■ **Your task**
The data below should be printed in full, exactly, and without any of its images.

== Segment start ==

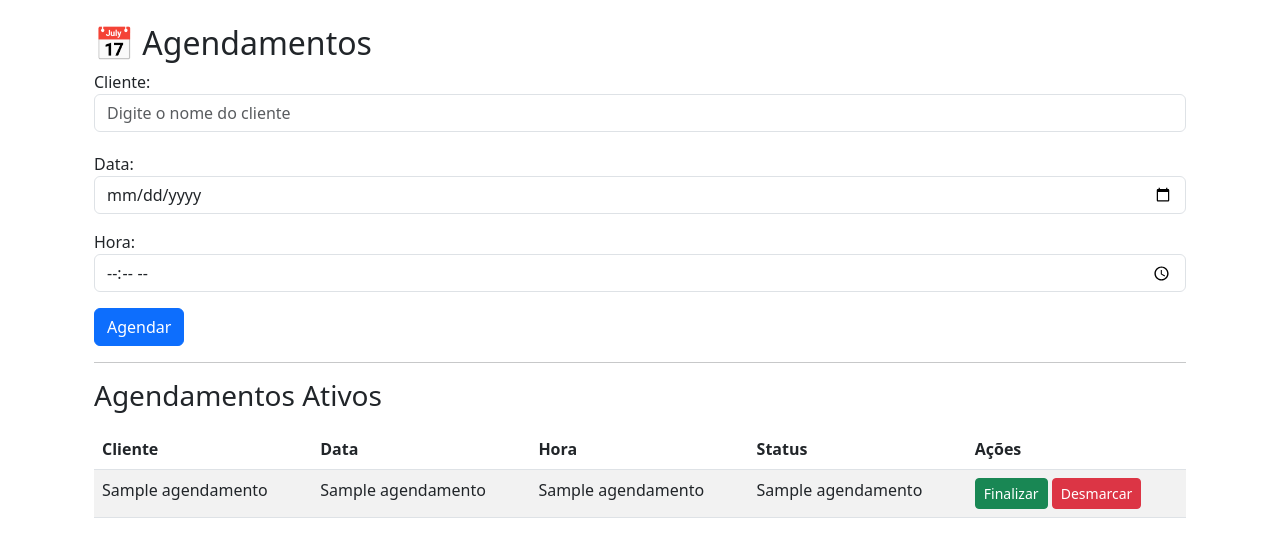
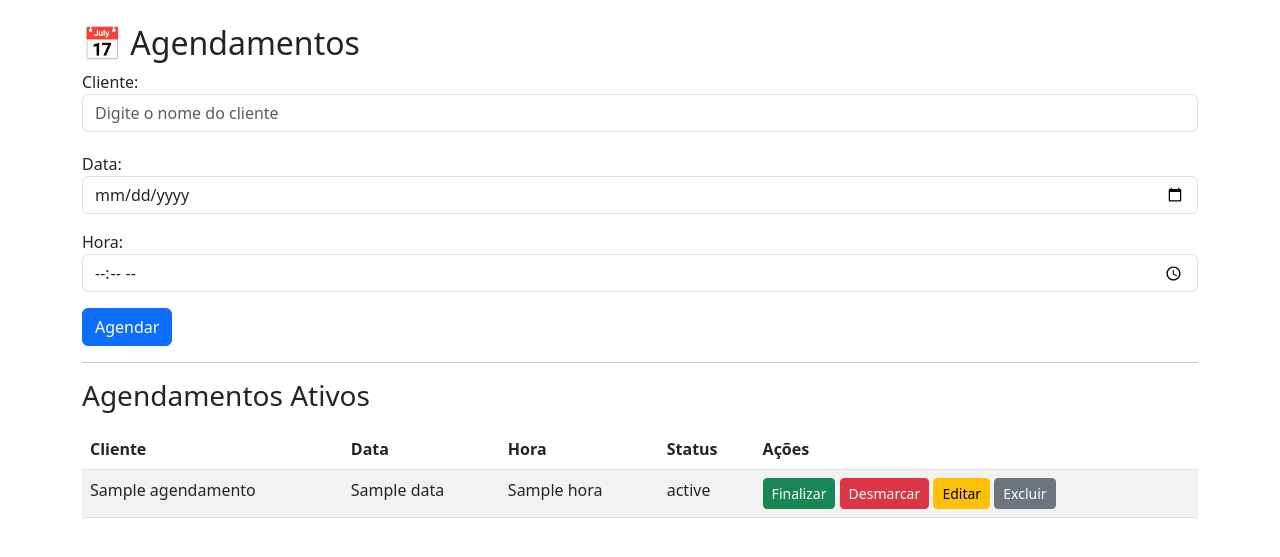
Before and after one commit to magicogames0-tech/meu-sistema, a Flask app: template templates/agendamentos.html in a window 1280 px wide. Shown: the part 56-613 px from the top of the page. Run offline with Flask 3, Linux system fonts and the light colour scheme; the template is opened without the code that fills it: most values are stand-ins (such as "Sample title", 1, 10 or a date in 2020); some libraries are stand-ins or nearby versions.

Commit message:
agendamentos.html

```diff
--- a/templates/agendamentos.html
+++ b/templates/agendamentos.html
@@ -1,14 +1,12 @@
 {% extends "base.html" %}
 
 {% block content %}
-<div class="container mt-4">
 <h2>📅 Agendamentos</h2>
 
-    <!-- Formulário de Agendamento -->
-    <form method="POST">
+<form method="POST" action="{{ url_for('agendamentos_view') }}">
     <div class="mb-3">
         <label for="cliente">Cliente:</label>
-            <input type="text" id="cliente" placeholder="Digite o nome do cliente" autocomplete="off" class="form-control" required>
+        <input type="text" id="cliente" placeholder="Digite o nome do cliente" autocomplete="off" class="form-control">
         <input type="hidden" name="cliente_id" id="cliente_id">
         <ul id="lista-clientes" class="list-group mt-1"></ul>
     </div>
@@ -42,21 +40,20 @@
     <tbody>
         {% for ag in agendamentos %}
         <tr>
-                <td>{{ ag[1] }}</td>
-                <td>{{ ag[2] }}</td>
-                <td>{{ ag[3] }}</td>
-                <td>{{ ag[4] }}</td>
+            <td>{{ ag['nome'] }}</td>
+            <td>{{ ag['data'] }}</td>
+            <td>{{ ag['hora'] }}</td>
+            <td>{{ ag['status'] }}</td>
             <td>
-                    {% if ag[4] != "Finalizado" %}
-                        <a href="{{ url_for('finalizar', agendamento_id=ag[0]) }}" class="btn btn-success btn-sm">Finalizar</a>
-                    {% endif %}
-                    <a href="{{ url_for('desmarcar', agendamento_id=ag[0]) }}" class="btn btn-danger btn-sm">Desmarcar</a>
+                <a href="{{ url_for('finalizar_view', agendamento_id=ag['id']) }}" class="btn btn-success btn-sm">Finalizar</a>
+                <a href="{{ url_for('desmarcar_view', agendamento_id=ag['id']) }}" class="btn btn-danger btn-sm">Desmarcar</a>
+                <a href="{{ url_for('editar_agendamento_view', agendamento_id=ag['id']) }}" class="btn btn-warning btn-sm">Editar</a>
+                <a href="{{ url_for('excluir_agendamento_view', agendamento_id=ag['id']) }}" class="btn btn-secondary btn-sm">Excluir</a>
             </td>
         </tr>
         {% endfor %}
     </tbody>
 </table>
-</div>
 
 <script>
 const input = document.getElementById('cliente');
@@ -65,7 +62,7 @@
 
 input.addEventListener('input', async () => {
     const query = input.value.trim();
-    if(query.length < 1){
+    if(query.length < 2){
         lista.innerHTML = '';
         hiddenId.value = '';
         return;
```
Lines whose indentation alone changed are shown as unchanged.
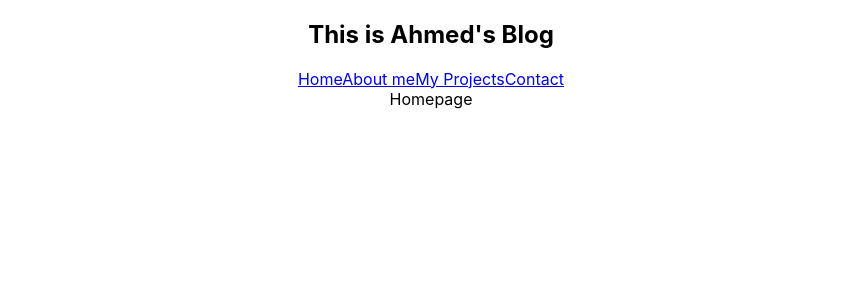
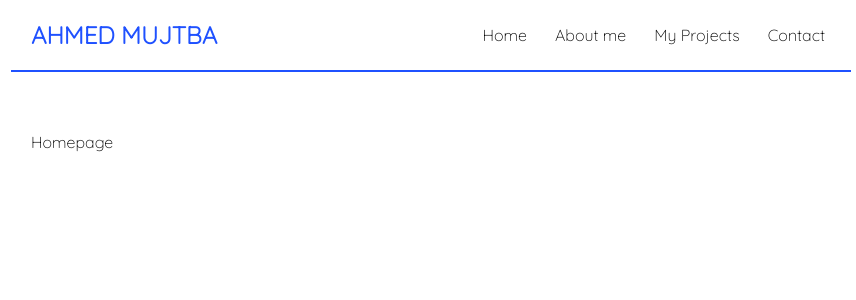
Before and after one commit to ahmedmujtba/react-blog, a React (Create React App) app in the folder react-blog/: page / in a window 1280 px wide. Shown: the top 300 px of the page, without its empty margins (209-1065 px from the left). Built offline with nearby package versions, Linux system fonts and the light colour scheme.

Commit message:
basic css styling

```diff
--- a/react-blog/src/App.css
+++ /dev/null
@@ -1,38 +0,0 @@
-.App {
-  text-align: center;
-}
-
-.App-logo {
-  height: 40vmin;
-  pointer-events: none;
-}
-
-@media (prefers-reduced-motion: no-preference) {
-  .App-logo {
-    animation: App-logo-spin infinite 20s linear;
-  }
-}
-
-.App-header {
-  background-color: #282c34;
-  min-height: 100vh;
-  display: flex;
-  flex-direction: column;
-  align-items: center;
-  justify-content: center;
-  font-size: calc(10px + 2vmin);
-  color: white;
-}
-
-.App-link {
-  color: #61dafb;
-}
-
-@keyframes App-logo-spin {
-  from {
-    transform: rotate(0deg);
-  }
-  to {
-    transform: rotate(360deg);
-  }
-}
--- a/react-blog/src/App.js
+++ b/react-blog/src/App.js
@@ -1,4 +1,3 @@
-import "./App.css";
 import Navbar from "./Navbar";
 import Home from "./Home";
 
--- a/react-blog/src/Navbar.js
+++ b/react-blog/src/Navbar.js
@@ -1,7 +1,7 @@
 const Navbar = () => {
   return (
     <nav className="navbar">
-      <h1>This is Ahmed's Blog</h1>
+      <h1>Ahmed Mujtba</h1>
       <div className="links">
         <a href="/">Home</a>
         <a href="/about">About me</a>
--- a/react-blog/src/index.css
+++ b/react-blog/src/index.css
@@ -1,13 +1,35 @@
-body {
+@import url("https://fonts.googleapis.com/css2?family=Quicksand:wght@300&display=swap");
+
+* {
   margin: 0;
-  font-family: -apple-system, BlinkMacSystemFont, 'Segoe UI', 'Roboto', 'Oxygen',
-    'Ubuntu', 'Cantarell', 'Fira Sans', 'Droid Sans', 'Helvetica Neue',
-    sans-serif;
-  -webkit-font-smoothing: antialiased;
-  -moz-osx-font-smoothing: grayscale;
+  font-family: "Quicksand";
+  color: black;
 }
-
-code {
-  font-family: source-code-pro, Menlo, Monaco, Consolas, 'Courier New',
-    monospace;
+.navbar {
+  padding: 20px;
+  display: flex;
+  align-items: center;
+  max-width: 800px;
+  margin: 0 auto;
+  border-bottom: 2px solid #1f51ff;
 }
+.navbar h1 {
+  color: #1f51ff;
+  text-transform: uppercase;
+}
+.navbar .links {
+  margin-left: auto;
+}
+.navbar a {
+  margin-left: 16px;
+  text-decoration: none;
+  padding: 6px;
+}
+.navbar a:hover {
+  color: #1f51ff;
+}
+.content {
+  max-width: 800px;
+  margin: 40px auto;
+  padding: 20px;
+}
```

== Segment end ==

■ **Answer for this exercise**
Before and after one commit to magicogames0-tech/meu-sistema, a Flask app: template templates/agendamentos.html in a window 1280 px wide. Shown: the part 56-613 px from the top of the page. Run offline with Flask 3, Linux system fonts and the light colour scheme; the template is opened without the code that fills it: most values are stand-ins (such as "Sample title", 1, 10 or a date in 2020); some libraries are stand-ins or nearby versions.

Commit message:
agendamentos.html

```diff
--- a/templates/agendamentos.html
+++ b/templates/agendamentos.html
@@ -1,14 +1,12 @@
 {% extends "base.html" %}
 
 {% block content %}
-<div class="container mt-4">
 <h2>📅 Agendamentos</h2>
 
-    <!-- Formulário de Agendamento -->
-    <form method="POST">
+<form method="POST" action="{{ url_for('agendamentos_view') }}">
     <div class="mb-3">
         <label for="cliente">Cliente:</label>
-            <input type="text" id="cliente" placeholder="Digite o nome do cliente" autocomplete="off" class="form-control" required>
+        <input type="text" id="cliente" placeholder="Digite o nome do cliente" autocomplete="off" class="form-control">
         <input type="hidden" name="cliente_id" id="cliente_id">
         <ul id="lista-clientes" class="list-group mt-1"></ul>
     </div>
@@ -42,21 +40,20 @@
     <tbody>
         {% for ag in agendamentos %}
         <tr>
-                <td>{{ ag[1] }}</td>
-                <td>{{ ag[2] }}</td>
-                <td>{{ ag[3] }}</td>
-                <td>{{ ag[4] }}</td>
+            <td>{{ ag['nome'] }}</td>
+            <td>{{ ag['data'] }}</td>
+            <td>{{ ag['hora'] }}</td>
+            <td>{{ ag['status'] }}</td>
             <td>
-                    {% if ag[4] != "Finalizado" %}
-                        <a href="{{ url_for('finalizar', agendamento_id=ag[0]) }}" class="btn btn-success btn-sm">Finalizar</a>
-                    {% endif %}
-                    <a href="{{ url_for('desmarcar', agendamento_id=ag[0]) }}" class="btn btn-danger btn-sm">Desmarcar</a>
+                <a href="{{ url_for('finalizar_view', agendamento_id=ag['id']) }}" class="btn btn-success btn-sm">Finalizar</a>
+                <a href="{{ url_for('desmarcar_view', agendamento_id=ag['id']) }}" class="btn btn-danger btn-sm">Desmarcar</a>
+                <a href="{{ url_for('editar_agendamento_view', agendamento_id=ag['id']) }}" class="btn btn-warning btn-sm">Editar</a>
+                <a href="{{ url_for('excluir_agendamento_view', agendamento_id=ag['id']) }}" class="btn btn-secondary btn-sm">Excluir</a>
             </td>
         </tr>
         {% endfor %}
     </tbody>
 </table>
-</div>
 
 <script>
 const input = document.getElementById('cliente');
@@ -65,7 +62,7 @@
 
 input.addEventListener('input', async () => {
     const query = input.value.trim();
-    if(query.length < 1){
+    if(query.length < 2){
         lista.innerHTML = '';
         hiddenId.value = '';
         return;
```
Lines whose indentation alone changed are shown as unchanged.
Before and after one commit to ahmedmujtba/react-blog, a React (Create React App) app in the folder react-blog/: page / in a window 1280 px wide. Shown: the top 300 px of the page, without its empty margins (209-1065 px from the left). Built offline with nearby package versions, Linux system fonts and the light colour scheme.

Commit message:
basic css styling

```diff
--- a/react-blog/src/App.css
+++ /dev/null
@@ -1,38 +0,0 @@
-.App {
-  text-align: center;
-}
-
-.App-logo {
-  height: 40vmin;
-  pointer-events: none;
-}
-
-@media (prefers-reduced-motion: no-preference) {
-  .App-logo {
-    animation: App-logo-spin infinite 20s linear;
-  }
-}
-
-.App-header {
-  background-color: #282c34;
-  min-height: 100vh;
-  display: flex;
-  flex-direction: column;
-  align-items: center;
-  justify-content: center;
-  font-size: calc(10px + 2vmin);
-  color: white;
-}
-
-.App-link {
-  color: #61dafb;
-}
-
-@keyframes App-logo-spin {
-  from {
-    transform: rotate(0deg);
-  }
-  to {
-    transform: rotate(360deg);
-  }
-}
--- a/react-blog/src/App.js
+++ b/react-blog/src/App.js
@@ -1,4 +1,3 @@
-import "./App.css";
 import Navbar from "./Navbar";
 import Home from "./Home";
 
--- a/react-blog/src/Navbar.js
+++ b/react-blog/src/Navbar.js
@@ -1,7 +1,7 @@
 const Navbar = () => {
   return (
     <nav className="navbar">
-      <h1>This is Ahmed's Blog</h1>
+      <h1>Ahmed Mujtba</h1>
       <div className="links">
         <a href="/">Home</a>
         <a href="/about">About me</a>
--- a/react-blog/src/index.css
+++ b/react-blog/src/index.css
@@ -1,13 +1,35 @@
-body {
+@import url("https://fonts.googleapis.com/css2?family=Quicksand:wght@300&display=swap");
+
+* {
   margin: 0;
-  font-family: -apple-system, BlinkMacSystemFont, 'Segoe UI', 'Roboto', 'Oxygen',
-    'Ubuntu', 'Cantarell', 'Fira Sans', 'Droid Sans', 'Helvetica Neue',
-    sans-serif;
-  -webkit-font-smoothing: antialiased;
-  -moz-osx-font-smoothing: grayscale;
+  font-family: "Quicksand";
+  color: black;
 }
-
-code {
-  font-family: source-code-pro, Menlo, Monaco, Consolas, 'Courier New',
-    monospace;
+.navbar {
+  padding: 20px;
+  display: flex;
+  align-items: center;
+  max-width: 800px;
+  margin: 0 auto;
+  border-bottom: 2px solid #1f51ff;
 }
+.navbar h1 {
+  color: #1f51ff;
+  text-transform: uppercase;
+}
+.navbar .links {
+  margin-left: auto;
+}
+.navbar a {
+  margin-left: 16px;
+  text-decoration: none;
+  padding: 6px;
+}
+.navbar a:hover {
+  color: #1f51ff;
+}
+.content {
+  max-width: 800px;
+  margin: 40px auto;
+  padding: 20px;
+}
```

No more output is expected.